Can you give some examples about how pipelines replace the :: operator? I don’t see any overlap between them.

From the bind operator repo:

import { map, takeWhile, forEach } from "iterlib";

::map(x => x.character())
::takeWhile(x => x.strength > 100)
::forEach(x => console.log(x));

Direct equivalent using pipeline operator (in current form):

import { map, takeWhile, forEach } from "iterlib";

|> map(^, x => x.character())
|> takeWhile(^, x => x.strength > 100)
|> forEach(^, x => console.log(x));

And for the other half of the bind operator (method bind taken from proposal):

// Function bind
function doReset(v) {
  return this.reset(v, whatever)


// Method bind

Direct equivalent using partial application (in current form), modulo rest parameter support:

// Function bind
function doReset(value, v) {
  return value.reset(v, whatever)

Promise.resolve(123).then(doReset(value, ?));

// Method bind

Those aren't replacements, because in the bind version, map looks at its receiver; in the pipeline versions, it looks at its first argument.

The pipeline equivalent would be map.call(^, x => x.character()) etc. There is no equivalent to the bind operator because there is no other syntactic way to specify the receiver of a function.

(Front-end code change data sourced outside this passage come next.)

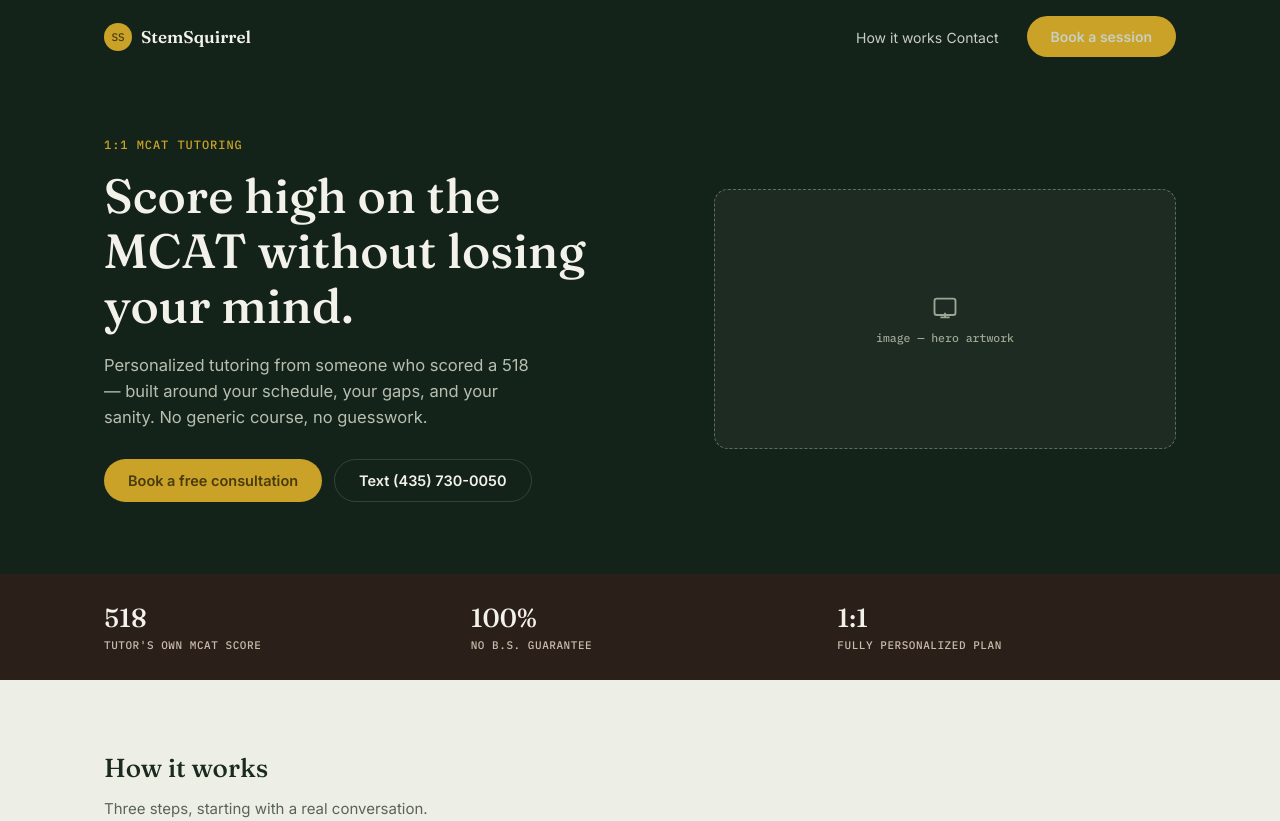
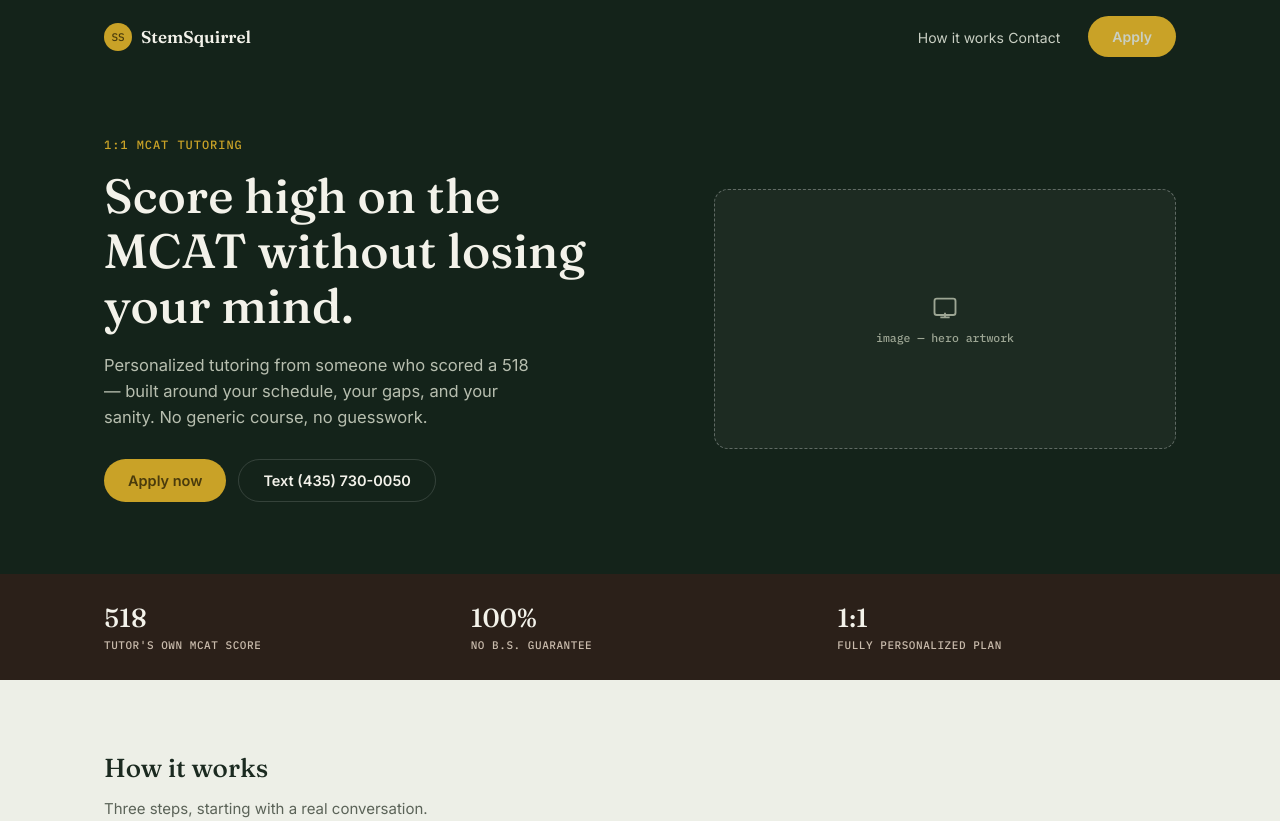
Before and after one commit to CodyZundel/stem-squirrel, a plain HTML site: page index.html in a window 1280 px wide. Shown: the top 821 px of the page. Drawn offline with Linux system fonts and the light colour scheme.

Commit message:
Update index.html

```diff
--- a/index.html
+++ b/index.html
@@ -21,7 +21,7 @@
         <a href="#how-it-works">How it works</a>
         <a href="contact.html">Contact</a>
       </div>
-      <a class="btn btn-gold" href="schedule.html">Book a session</a>
+      <a class="btn btn-gold" href="application.html">Apply</a>
     </nav>
   </div>
 </header>
@@ -33,7 +33,7 @@
       <h1>Score high on the MCAT without losing your mind.</h1>
       <p class="sub">Personalized tutoring from someone who scored a 518 — built around your schedule, your gaps, and your sanity. No generic course, no guesswork.</p>
       <div class="hero-actions">
-        <a class="btn btn-gold" href="schedule.html">Book a free consultation</a>
+        <a class="btn btn-gold" href="application.html">Apply now</a>
         <a class="btn btn-outline-light" href="sms:+14357300050">Text (435) 730-0050</a>
       </div>
     </div>
@@ -118,7 +118,7 @@
     <a class="brand" href="index.html"><span class="brand-mark">SS</span>StemSquirrel</a>
     <div class="footer-links">
       <a href="index.html#how-it-works">How it works</a>
-      <a href="schedule.html">Book a session</a>
+      <a href="application.html">Apply</a>
       <a href="join-list.html">Join the list</a>
       <a href="contact.html">Contact</a>
     </div>
```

1 Like

I meant functionally, not literally. For most purposes (like excluding installed getters, etc.), the two ways are mathematically isomorphic, and that's what I'm looking at.

Oh, is it being bound to the first parameter of a function? I don’t think this is a good idea. In fact, I am assuming that it is only bound to the this keyword, i.e. console::log equivalent to console.log.bind(console).

The difference I described is the critical one, and the motivation for the bind operator - I'm not sure why mathematical comparisons are relevant, and I think it's very misleading to imply that the two proposals aren't both useful/needed for different reasons.

A lot of people were wanting the original bind proposals because it provided a nice way to use custom method in the middle of a fluent API chain. The pipeline proposal also fulfills this need completely. For many people, the pipeline proposal will lose a lot of value, because the primary use case got superseded by another proposal.

The current iteration of js-choi's bind proposal specifically states that the above use case is not a goal of the new bind operator proposal - this is specifically the job of the pipeline operator. Instead, it seems the goal was originally to provide a syntax to protect against global prototypal mutations, but In issue #8 it was mentioned that to proceed, they needed to change the focus of the proposal to general ergonomics of using the bind syntax over the bind method, along with what benifits the community would have if we made it easier to do this-binding. I'm not yet sure how strong of an argument can be made around this new objective, we'll see (I still need to have a closer read over the updated README that presents it), but it certainly seems to be a very different objective than what many people were rooting for in the original bind proposal.

For what it’s worth, @theScottyJam, @ljharb, and I collaborated on a statistical corpus study over the year-2019 top-1000 NPM packages. The results are summarized in the bind-this explainer’s rationale section—even excluding transpiled code, .call and .bind occur very frequently, comparably to console.log, .slice, and .push. .call and .bind may therefore be two of the most commonly called functions across all JavaScript code. So we argue that this frequency alone (plus the clunkiness of .call/.bind’s flipped word order) was sufficient to consider new syntax.

In the October 27 plenary, bind-this was presented to the Committee with these arguments, and it successfully achieved Stage 1. I plan to continue working on progressing the proposal through the Committee, and I plan to continue to work with the champion of the extensions proposal to reconcile the two rival proposals.